┌──

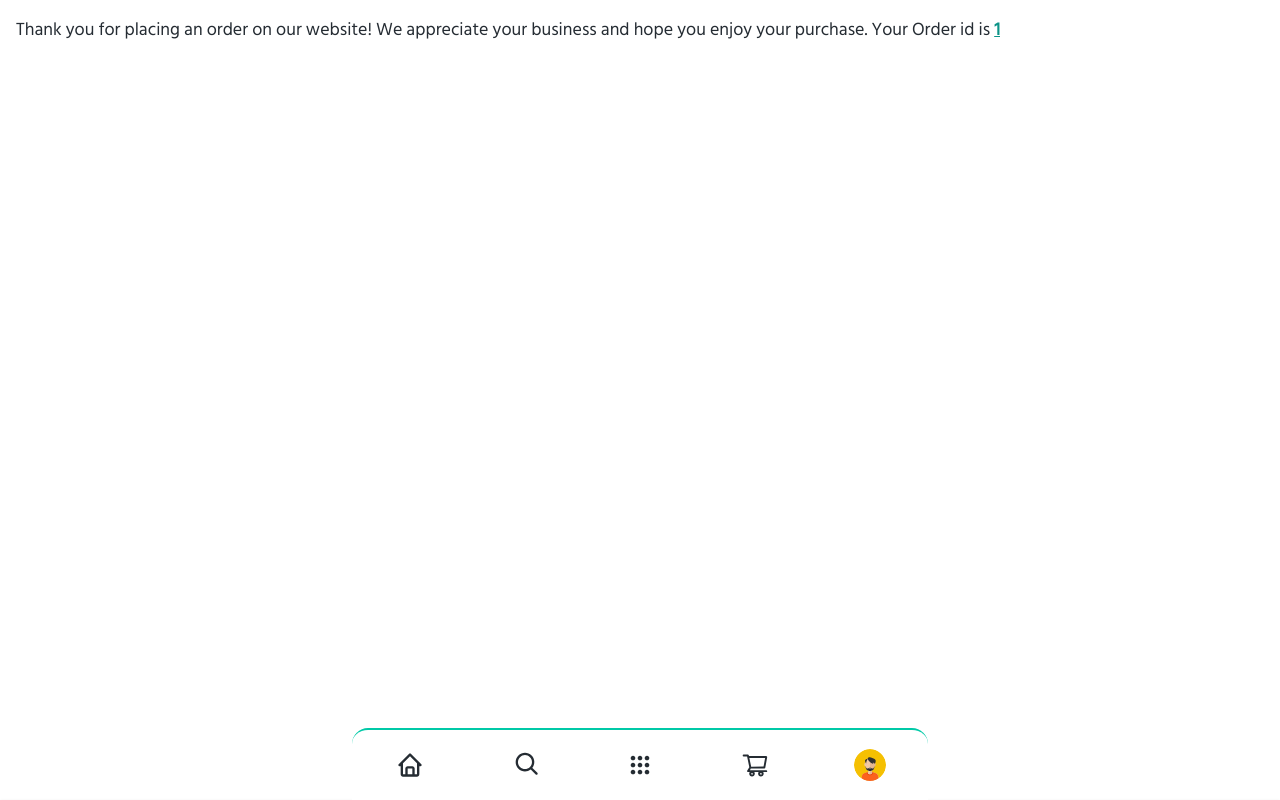
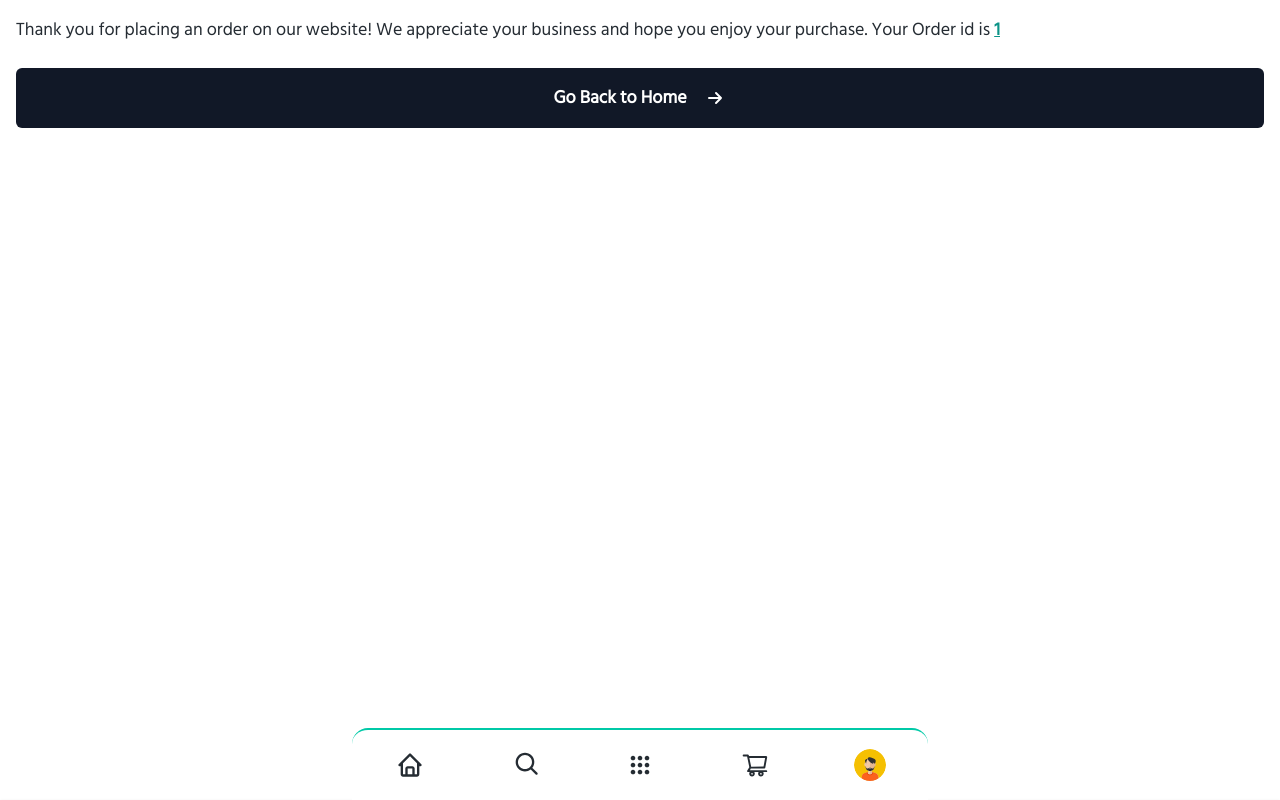
Before and after one commit to codingwebsa/alhedaya, a Next.js app: page /order/1 in a window 1280 px wide. Shown: the top 800 px of the page. Built offline with nearby package versions, Linux system fonts and the light colour scheme; no server answers.

Commit message:
added go back to home in order slug page

```diff
--- a/pages/order/[slug].jsx
+++ b/pages/order/[slug].jsx
@@ -1,3 +1,4 @@
+import Link from "next/link";
 import { useRouter } from "next/router";
 import { Layout } from "../../components";
 
@@ -15,6 +16,30 @@ const OrderDetails = () => {
               {orderID}
             </span>
           </p>
+          <Link href="/">
+            <div class="mt-6 text-center">
+              <button
+                type="submit"
+                class="group inline-flex w-full items-center justify-center rounded-md bg-gray-900 px-6 py-4 text-lg font-semibold text-white transition-all duration-200 ease-in-out focus:shadow hover:bg-gray-800"
+              >
+                Go Back to Home
+                <svg
+                  xmlns="http://www.w3.org/2000/svg"
+                  class="group-hover:ml-8 ml-4 h-6 w-6 transition-all"
+                  fill="none"
+                  viewBox="0 0 24 24"
+                  stroke="currentColor"
+                  stroke-width="2"
+                >
+                  <path
+                    stroke-linecap="round"
+                    stroke-linejoin="round"
+                    d="M13 7l5 5m0 0l-5 5m5-5H6"
+                  />
+                </svg>
+              </button>
+            </div>
+          </Link>
         </div>
       </Layout>
     </>
```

└──

## What the task asks
Everything in the records should be repeated exactly except the images.

## Final answer
Before and after one commit to codingwebsa/alhedaya, a Next.js app: page /order/1 in a window 1280 px wide. Shown: the top 800 px of the page. Built offline with nearby package versions, Linux system fonts and the light colour scheme; no server answers.

Commit message:
added go back to home in order slug page

```diff
--- a/pages/order/[slug].jsx
+++ b/pages/order/[slug].jsx
@@ -1,3 +1,4 @@
+import Link from "next/link";
 import { useRouter } from "next/router";
 import { Layout } from "../../components";
 
@@ -15,6 +16,30 @@ const OrderDetails = () => {
               {orderID}
             </span>
           </p>
+          <Link href="/">
+            <div class="mt-6 text-center">
+              <button
+                type="submit"
+                class="group inline-flex w-full items-center justify-center rounded-md bg-gray-900 px-6 py-4 text-lg font-semibold text-white transition-all duration-200 ease-in-out focus:shadow hover:bg-gray-800"
+              >
+                Go Back to Home
+                <svg
+                  xmlns="http://www.w3.org/2000/svg"
+                  class="group-hover:ml-8 ml-4 h-6 w-6 transition-all"
+                  fill="none"
+                  viewBox="0 0 24 24"
+                  stroke="currentColor"
+                  stroke-width="2"
+                >
+                  <path
+                    stroke-linecap="round"
+                    stroke-linejoin="round"
+                    d="M13 7l5 5m0 0l-5 5m5-5H6"
+                  />
+                </svg>
+              </button>
+            </div>
+          </Link>
         </div>
       </Layout>
     </>
```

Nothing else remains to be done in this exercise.